● **Exercise description**:
Would you print all of the entries exactly, please, but without their pictures?

....................

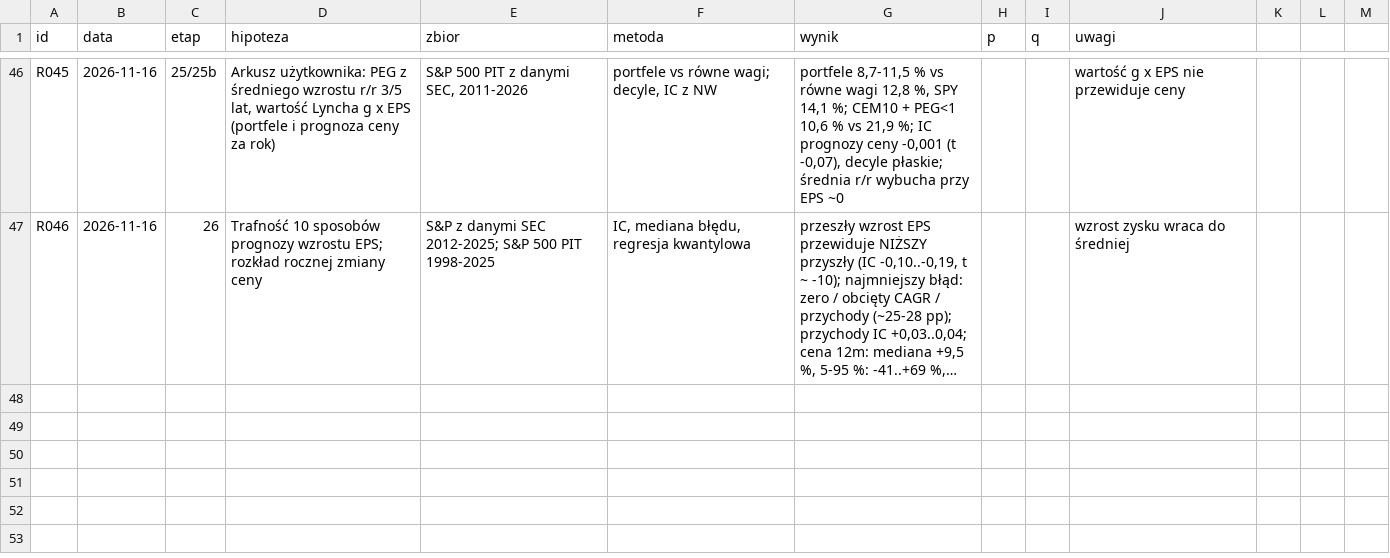
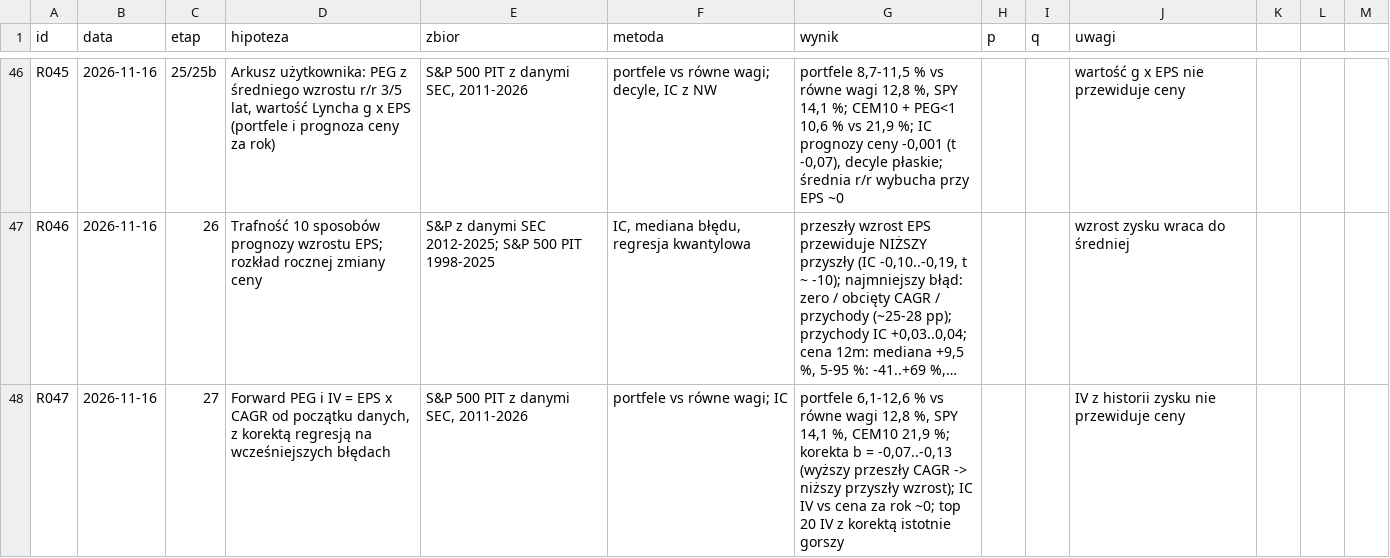
Before and after one commit to agnar92/Momentum, a CSV file: research/rejestr.csv, drawn as a sheet; only a part is shown, gaps mark what is left out; long unchanged cells end in …; the diff names each change by its address in the sheet, - before the commit and + after, or states it on an @@ line.

```diff
--- a/research/rejestr.csv
+++ b/research/rejestr.csv
+row 48: R047 | 2026-11-16 | 27 | Forward PEG i IV = EPS x CAGR od początku danych, z korektą regresją na wcześniejszych błędach | S&P 500 PIT z danymi SEC, 2011-2026 | portfele vs równe wagi; IC | portfele 6,1-12,6 % vs równe wagi 12,8 %, SPY 14,1 %, CEM10 21,9 %; korekta b = -0,07..-0,13 (wyższy przeszły CAGR -> niższy przyszły wzrost); IC IV vs cena za rok ~0; top 20 IV z korektą istotnie gorszy |  |  | IV z historii zysku nie przewiduje ceny
```
Also changed, not shown: 2 other files.
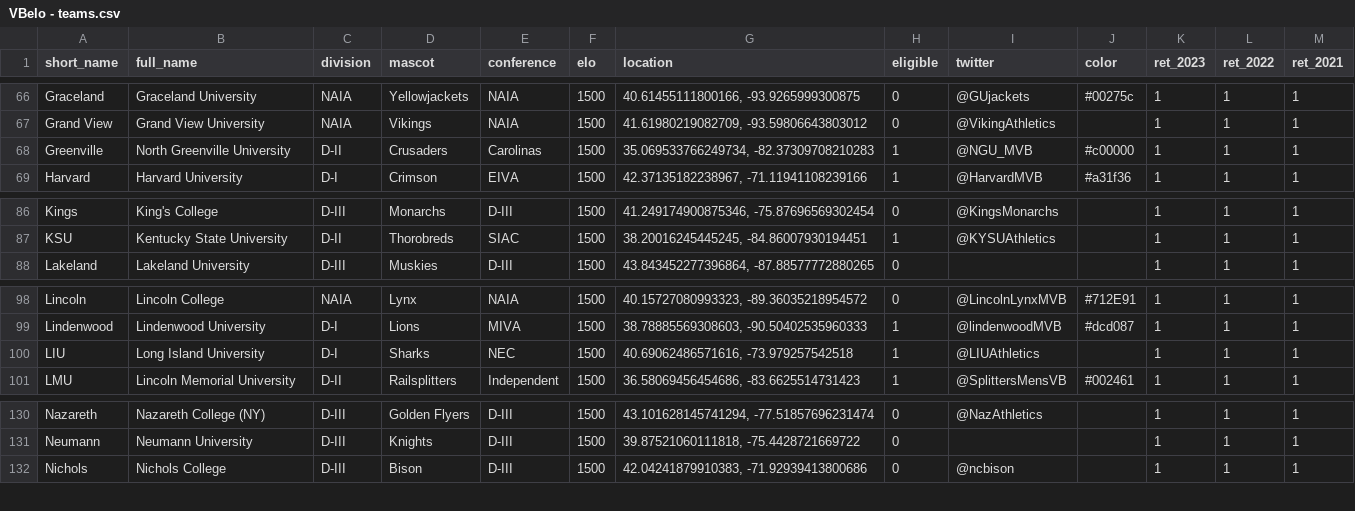
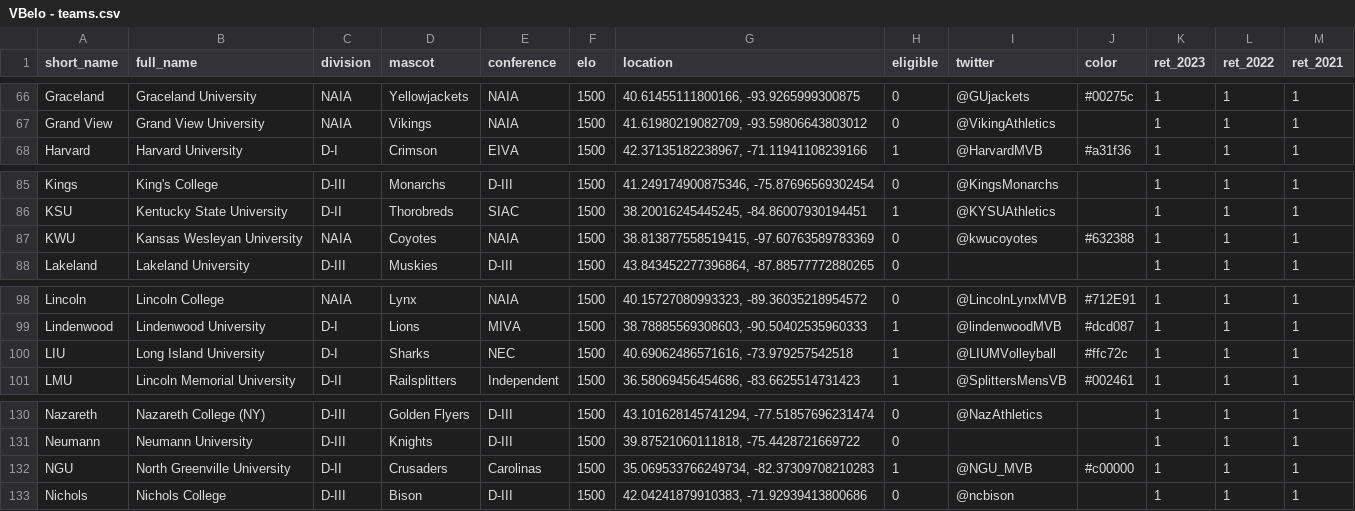
Before and after one commit to tjbreshears/VBelo, a CSV file: inputs/VBelo - teams.csv, drawn as a sheet; only a part is shown, gaps mark what is left out.

Commit message:
Team changes
Added KWU and changed Greenville to NGU

```diff
--- a/inputs/VBelo - teams.csv
+++ b/inputs/VBelo - teams.csv
@@ -67,3 +67,2 @@ Graceland,Graceland University,NAIA,Yellowjackets,NAIA,1500,"40.61455111800166,
 Grand View,Grand View University,NAIA,Vikings,NAIA,1500,"41.61980219082709, -93.59806643803012",0,@VikingAthletics,,1,1,1
-Greenville,North Greenville University,D-II,Crusaders,Carolinas,1500,"35.069533766249734, -82.37309708210283",1,@NGU_MVB,#c00000,1,1,1
 Harvard,Harvard University,D-I,Crimson,EIVA,1500,"42.37135182238967, -71.11941108239166",1,@HarvardMVB,#a31f36,1,1,1
@@ -87,2 +86,3 @@ Kings,King's College,D-III,Monarchs,D-III,1500,"41.249174900875346, -75.87696569
 KSU,Kentucky State University,D-II,Thorobreds,SIAC,1500,"38.20016245445245, -84.86007930194451",1,@KYSUAthletics,,1,1,1
+KWU,Kansas Wesleyan University,NAIA,Coyotes,NAIA,1500,"38.813877558519415, -97.60763589783369",0,@kwucoyotes,#632388,1,1,1
 Lakeland,Lakeland University,D-III,Muskies,D-III,1500,"43.843452277396864, -87.88577772880265",0,,,1,1,1
@@ -99,3 +99,3 @@ Lincoln,Lincoln College,NAIA,Lynx,NAIA,1500,"40.15727080993323, -89.360352189545
 Lindenwood,Lindenwood University,D-I,Lions,MIVA,1500,"38.78885569308603, -90.50402535960333",1,@lindenwoodMVB,#dcd087,1,1,1
-LIU,Long Island University,D-I,Sharks,NEC,1500,"40.69062486571616, -73.979257542518",1,@LIUAthletics,,1,1,1
+LIU,Long Island University,D-I,Sharks,NEC,1500,"40.69062486571616, -73.979257542518",1,@LIUMVolleyball,#ffc72c,1,1,1
 LMU,Lincoln Memorial University,D-II,Railsplitters,Independent,1500,"36.58069456454686, -83.6625514731423",1,@SplittersMensVB,#002461,1,1,1
@@ -131,2 +131,3 @@ Nazareth,Nazareth College (NY),D-III,Golden Flyers,D-III,1500,"43.10162814574129
 Neumann,Neumann University,D-III,Knights,D-III,1500,"39.87521060111818, -75.4428721669722",0,,,1,1,1
+NGU,North Greenville University,D-II,Crusaders,Carolinas,1500,"35.069533766249734, -82.37309708210283",1,@NGU_MVB,#c00000,1,1,1
 Nichols,Nichols College,D-III,Bison,D-III,1500,"42.04241879910383, -71.92939413800686",0,@ncbison,,1,1,1
```
Also changed, not shown: inputs/static/VBelo - teamstats_2021.csv, inputs/static/VBelo - teamstats_2022.csv.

....................

● **Solved exercise**:
Before and after one commit to agnar92/Momentum, a CSV file: research/rejestr.csv, drawn as a sheet; only a part is shown, gaps mark what is left out; long unchanged cells end in …; the diff names each change by its address in the sheet, - before the commit and + after, or states it on an @@ line.

```diff
--- a/research/rejestr.csv
+++ b/research/rejestr.csv
+row 48: R047 | 2026-11-16 | 27 | Forward PEG i IV = EPS x CAGR od początku danych, z korektą regresją na wcześniejszych błędach | S&P 500 PIT z danymi SEC, 2011-2026 | portfele vs równe wagi; IC | portfele 6,1-12,6 % vs równe wagi 12,8 %, SPY 14,1 %, CEM10 21,9 %; korekta b = -0,07..-0,13 (wyższy przeszły CAGR -> niższy przyszły wzrost); IC IV vs cena za rok ~0; top 20 IV z korektą istotnie gorszy |  |  | IV z historii zysku nie przewiduje ceny
```
Also changed, not shown: 2 other files.
Before and after one commit to tjbreshears/VBelo, a CSV file: inputs/VBelo - teams.csv, drawn as a sheet; only a part is shown, gaps mark what is left out.

Commit message:
Team changes
Added KWU and changed Greenville to NGU

```diff
--- a/inputs/VBelo - teams.csv
+++ b/inputs/VBelo - teams.csv
@@ -67,3 +67,2 @@ Graceland,Graceland University,NAIA,Yellowjackets,NAIA,1500,"40.61455111800166,
 Grand View,Grand View University,NAIA,Vikings,NAIA,1500,"41.61980219082709, -93.59806643803012",0,@VikingAthletics,,1,1,1
-Greenville,North Greenville University,D-II,Crusaders,Carolinas,1500,"35.069533766249734, -82.37309708210283",1,@NGU_MVB,#c00000,1,1,1
 Harvard,Harvard University,D-I,Crimson,EIVA,1500,"42.37135182238967, -71.11941108239166",1,@HarvardMVB,#a31f36,1,1,1
@@ -87,2 +86,3 @@ Kings,King's College,D-III,Monarchs,D-III,1500,"41.249174900875346, -75.87696569
 KSU,Kentucky State University,D-II,Thorobreds,SIAC,1500,"38.20016245445245, -84.86007930194451",1,@KYSUAthletics,,1,1,1
+KWU,Kansas Wesleyan University,NAIA,Coyotes,NAIA,1500,"38.813877558519415, -97.60763589783369",0,@kwucoyotes,#632388,1,1,1
 Lakeland,Lakeland University,D-III,Muskies,D-III,1500,"43.843452277396864, -87.88577772880265",0,,,1,1,1
@@ -99,3 +99,3 @@ Lincoln,Lincoln College,NAIA,Lynx,NAIA,1500,"40.15727080993323, -89.360352189545
 Lindenwood,Lindenwood University,D-I,Lions,MIVA,1500,"38.78885569308603, -90.50402535960333",1,@lindenwoodMVB,#dcd087,1,1,1
-LIU,Long Island University,D-I,Sharks,NEC,1500,"40.69062486571616, -73.979257542518",1,@LIUAthletics,,1,1,1
+LIU,Long Island University,D-I,Sharks,NEC,1500,"40.69062486571616, -73.979257542518",1,@LIUMVolleyball,#ffc72c,1,1,1
 LMU,Lincoln Memorial University,D-II,Railsplitters,Independent,1500,"36.58069456454686, -83.6625514731423",1,@SplittersMensVB,#002461,1,1,1
@@ -131,2 +131,3 @@ Nazareth,Nazareth College (NY),D-III,Golden Flyers,D-III,1500,"43.10162814574129
 Neumann,Neumann University,D-III,Knights,D-III,1500,"39.87521060111818, -75.4428721669722",0,,,1,1,1
+NGU,North Greenville University,D-II,Crusaders,Carolinas,1500,"35.069533766249734, -82.37309708210283",1,@NGU_MVB,#c00000,1,1,1
 Nichols,Nichols College,D-III,Bison,D-III,1500,"42.04241879910383, -71.92939413800686",0,@ncbison,,1,1,1
```
Also changed, not shown: inputs/static/VBelo - teamstats_2021.csv, inputs/static/VBelo - teamstats_2022.csv.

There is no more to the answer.